* **Exercise details**: The response must consist of every line of the listing, reproduced verbatim.

* **Input data**:
-=-=-=-=-
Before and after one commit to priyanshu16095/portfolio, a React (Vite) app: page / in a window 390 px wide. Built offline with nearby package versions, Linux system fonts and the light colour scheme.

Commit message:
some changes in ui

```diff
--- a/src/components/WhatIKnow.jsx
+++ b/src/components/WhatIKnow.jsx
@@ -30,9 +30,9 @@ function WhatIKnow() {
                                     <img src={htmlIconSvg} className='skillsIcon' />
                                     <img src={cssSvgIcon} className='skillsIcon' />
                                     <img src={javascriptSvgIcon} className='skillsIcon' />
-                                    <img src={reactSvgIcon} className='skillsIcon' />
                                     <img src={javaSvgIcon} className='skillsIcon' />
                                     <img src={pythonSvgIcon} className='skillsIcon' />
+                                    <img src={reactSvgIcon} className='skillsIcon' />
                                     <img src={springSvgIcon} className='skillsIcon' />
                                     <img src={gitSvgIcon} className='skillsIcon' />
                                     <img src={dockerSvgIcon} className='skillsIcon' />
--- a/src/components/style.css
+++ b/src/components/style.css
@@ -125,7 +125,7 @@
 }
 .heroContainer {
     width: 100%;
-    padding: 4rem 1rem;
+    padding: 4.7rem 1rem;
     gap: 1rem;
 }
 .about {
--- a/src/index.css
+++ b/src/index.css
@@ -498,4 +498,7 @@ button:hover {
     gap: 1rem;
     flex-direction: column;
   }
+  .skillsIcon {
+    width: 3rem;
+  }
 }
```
-=-=-=-=-
* **Worked solution**:
Before and after one commit to priyanshu16095/portfolio, a React (Vite) app: page / in a window 390 px wide. Built offline with nearby package versions, Linux system fonts and the light colour scheme.

Commit message:
some changes in ui

```diff
--- a/src/components/WhatIKnow.jsx
+++ b/src/components/WhatIKnow.jsx
@@ -30,9 +30,9 @@ function WhatIKnow() {
                                     <img src={htmlIconSvg} className='skillsIcon' />
                                     <img src={cssSvgIcon} className='skillsIcon' />
                                     <img src={javascriptSvgIcon} className='skillsIcon' />
-                                    <img src={reactSvgIcon} className='skillsIcon' />
                                     <img src={javaSvgIcon} className='skillsIcon' />
                                     <img src={pythonSvgIcon} className='skillsIcon' />
+                                    <img src={reactSvgIcon} className='skillsIcon' />
                                     <img src={springSvgIcon} className='skillsIcon' />
                                     <img src={gitSvgIcon} className='skillsIcon' />
                                     <img src={dockerSvgIcon} className='skillsIcon' />
--- a/src/components/style.css
+++ b/src/components/style.css
@@ -125,7 +125,7 @@
 }
 .heroContainer {
     width: 100%;
-    padding: 4rem 1rem;
+    padding: 4.7rem 1rem;
     gap: 1rem;
 }
 .about {
--- a/src/index.css
+++ b/src/index.css
@@ -498,4 +498,7 @@ button:hover {
     gap: 1rem;
     flex-direction: column;
   }
+  .skillsIcon {
+    width: 3rem;
+  }
 }
```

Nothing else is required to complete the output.